COFFEEVILLE – Although the fate of Mississippi’s “Open Carry” law remains up in the air, Yalobusha supervisors adopted an ordinance Monday to ban firearms in all county buildings.
The policy comes after new legislation intended to clarify the state’s concealed weapon permit law was scheduled to take effect July 1 that would allow guns to be carried openly in public places without a state-issued concealed weapon permit.
The law hit a snag last Friday after a Hinds County circuit judge imposed a temporary injunction on the “Open Carry” law until a special hearing could be held on July 8.
The injunction prompted legal maneuvering across the state as Mississippi Attorney General Jim Hood responded Monday, asking the Mississippi Supreme Court to overturn the judge’s order.
During Monday’s meeting the outcome was still not settled, but Yalobusha supervisors agreed to order signs to post on the buildings after adopting the ordinance, 4-0.
Last month supervisors were in agreement with a decision by Sheriff Lance Humphreys to ban firearms in the courthouses. The ordinance adopted Monday extends that ban.
About the Bill
The intent of House Bill 2 was to clearly define what a concealed weapon is, but the bill has confused many about the state’s stance on unconcealed weapons, Humphreys told the Herald last month.
The bill defines the word concealed and in doing so says it shall not include weapons being carried upon a person in a sheath, belt holster or shoulder holster that is wholly or partially visible, Humphreys explained.
This means under current law a concealed carry permit is required to carry the gun, even if the holster is visible because a portion of the gun is concealed inside the holster, according to the sheriff.

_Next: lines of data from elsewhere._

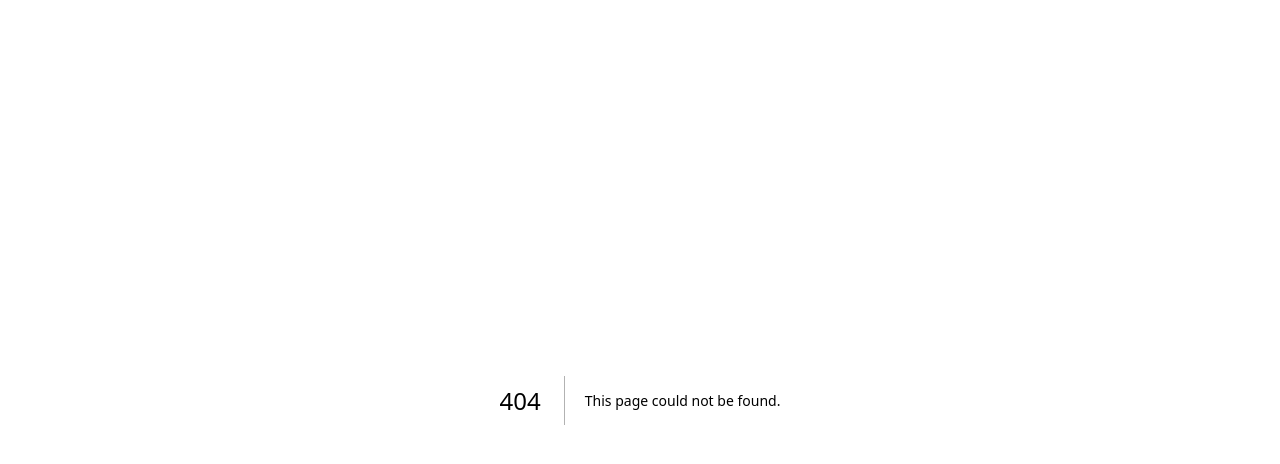
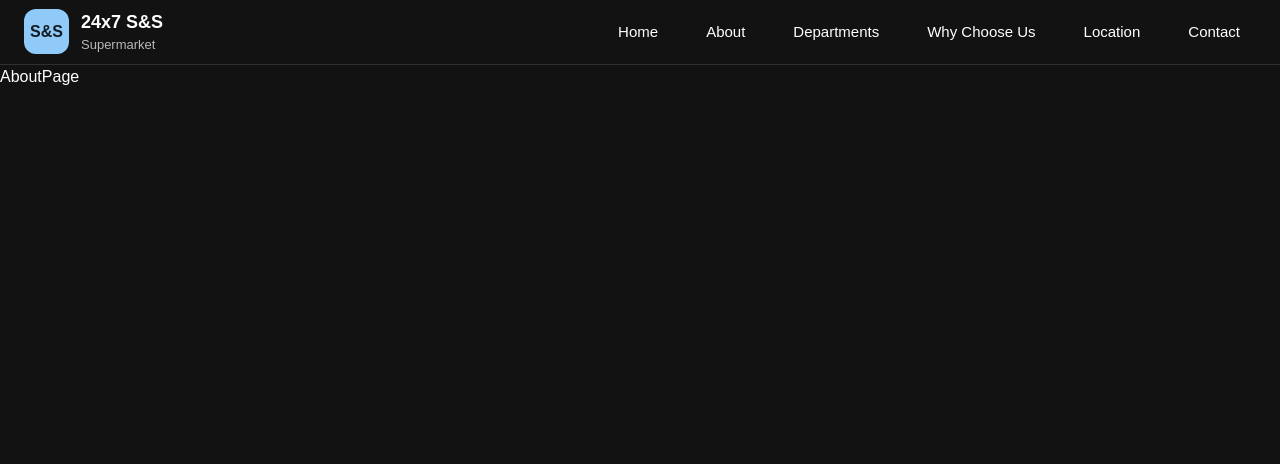
Before and after one commit to ssmaurya123/sns-supermarket-ui, a Next.js app: page /about in a window 1280 px wide. Before the commit this address had no page. Shown: the top 464 px of the page. Built offline with nearby package versions, Linux system fonts and the light colour scheme.

Commit message:
pages setup done

```diff
--- /dev/null
+++ b/src/app/about/page.js
@@ -0,0 +1,10 @@
+import {Typography } from "@mui/material"
+
+const AboutPage = () => {
+    return (
+        <Typography>AboutPage</Typography>
+    )
+
+}
+
+export default AboutPage
--- a/src/app/layout.js
+++ b/src/app/layout.js
@@ -1,3 +1,4 @@
+import Navbar from "@/components/Navbar";
 import "./globals.css";
 import ThemeRegistry from "@/theme/ThemeRegistry";
 
@@ -5,7 +6,10 @@ export default function RootLayout({ children }) {
   return (
     <html lang="en">
       <body>
-        <ThemeRegistry>{children}</ThemeRegistry>
+        <ThemeRegistry>
+          <Navbar />
+          {children}
+        </ThemeRegistry>
       </body>
     </html>
   );
--- /dev/null
+++ b/src/components/Navbar.jsx
@@ -0,0 +1,156 @@
+"use client";
+
+import React, { useState } from "react";
+import Link from "next/link";
+import {
+  AppBar,
+  Toolbar,
+  Box,
+  Typography,
+  Button,
+  IconButton,
+  Drawer,
+  List,
+  ListItem,
+  ListItemButton,
+  ListItemText,
+} from "@mui/material";
+import MenuIcon from "@mui/icons-material/Menu";
+import { navLinks } from "@/constants/navbar";
+
+const Navbar = () => {
+  const [open, setOpen] = useState(false);
+
+  return (
+    <>
+      <AppBar
+        position="sticky"
+        elevation={0}
+        sx={{
+          bgcolor: "background.default",
+          borderBottom: "1px solid",
+          borderColor: "divider",
+          backdropFilter: "blur(8px)",
+        }}
+      >
+        <Toolbar
+          sx={{
+            display: "flex",
+            justifyContent: "space-between",
+            px: { xs: 1, sm: 3 },
+          }}
+        >
+          {/* LEFT SIDE (LOGO + NAME) */}
+          <Box sx={{ display: "flex", alignItems: "center", gap: 1.5 }}>
+            <Box
+              sx={{
+                width: 45,
+                height: 45,
+                borderRadius: "12px",
+                bgcolor: "primary.main",
+                display: "flex",
+                alignItems: "center",
+                justifyContent: "center",
+                fontWeight: "bold",
+                color: "primary.contrastText",
+                fontSize: "16px",
+              }}
+            >
+              S&S
+            </Box>
+
+            <Box>
+              <Typography sx={{ fontWeight: "bold", fontSize: "18px" }}>
+                24x7 S&S
+              </Typography>
+              <Typography
+                variant="body2"
+                sx={{ color: "text.secondary", fontSize: "13px" }}
+              >
+                Supermarket
+              </Typography>
+            </Box>
+          </Box>
+
+          {/* DESKTOP NAV LINKS */}
+          <Box sx={{ display: { xs: "none", md: "flex" }, gap: 2 }}>
+            {navLinks.map((link) => (
+              <Button
+                key={link.label}
+                component={Link}
+                href={link.path}
+                sx={{
+                  color: "text.primary",
+                  fontWeight: 500,
+                  textTransform: "none",
+                  fontSize: "15px",
+                  borderRadius: "10px",
+                  px: 2,
+                  "&:hover": {
+                    color: "primary.main",
+                    backgroundColor: "action.hover",
+                  },
+                }}
+              >
+                {link.label}
+              </Button>
+            ))}
+          </Box>
+
+          {/* MOBILE MENU ICON */}
+          <IconButton
+            sx={{ display: { xs: "flex", md: "none" }, color: "text.primary" }}
+            onClick={() => setOpen(true)}
+          >
+            <MenuIcon />
+          </IconButton>
+        </Toolbar>
+      </AppBar>
+
+      {/* MOBILE DRAWER */}
+      <Drawer anchor="right" open={open} onClose={() => setOpen(false)}>
+        <Box
+          sx={{
+            width: 250,
+            bgcolor: "background.default",
+            height: "100%",
+            color: "text.primary",
+          }}
+        >
+          <Typography
+            sx={{
+              fontWeight: "bold",
+              fontSize: "18px",
+              p: 2,
+              borderBottom: "1px solid",
+              borderColor: "divider",
+            }}
+          >
+            Menu
+          </Typography>
+
+          <List>
+            {navLinks.map((link) => (
+              <ListItem key={link.label} disablePadding>
+                <ListItemButton
+                  component={Link}
+                  href={link.path}
+                  onClick={() => setOpen(false)}
+                  sx={{
+                    "&:hover": {
+                      bgcolor: "action.hover",
+                    },
+                  }}
+                >
+                  <ListItemText primary={link.label} />
+                </ListItemButton>
+              </ListItem>
+            ))}
+          </List>
+        </Box>
+      </Drawer>
+    </>
+  );
+};
+
+export default Navbar;
--- /dev/null
+++ b/src/constants/navbar.js
@@ -0,0 +1,8 @@
+export const navLinks = [
+    { label: "Home", path: "/" },
+    { label: "About", path: "/about" },
+    { label: "Departments", path: "/departments" },
+    { label: "Why Choose Us", path: "/whyChooseUs" },
+    { label: "Location", path: "/location" },
+    { label: "Contact", path: "/contact" },
+];
```
Also changed, not shown: src/app/contact/page.js (added, +10 -0 lines), src/app/departments/page.js (added, +10 -0 lines), src/app/location/page.js (added, +10 -0 lines), src/app/whyChooseUs/page.js (added, +10 -0 lines).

Under the “Open Carry” law, the gun in the holster will no longer be considered concealed and can be carried publicly without a permit.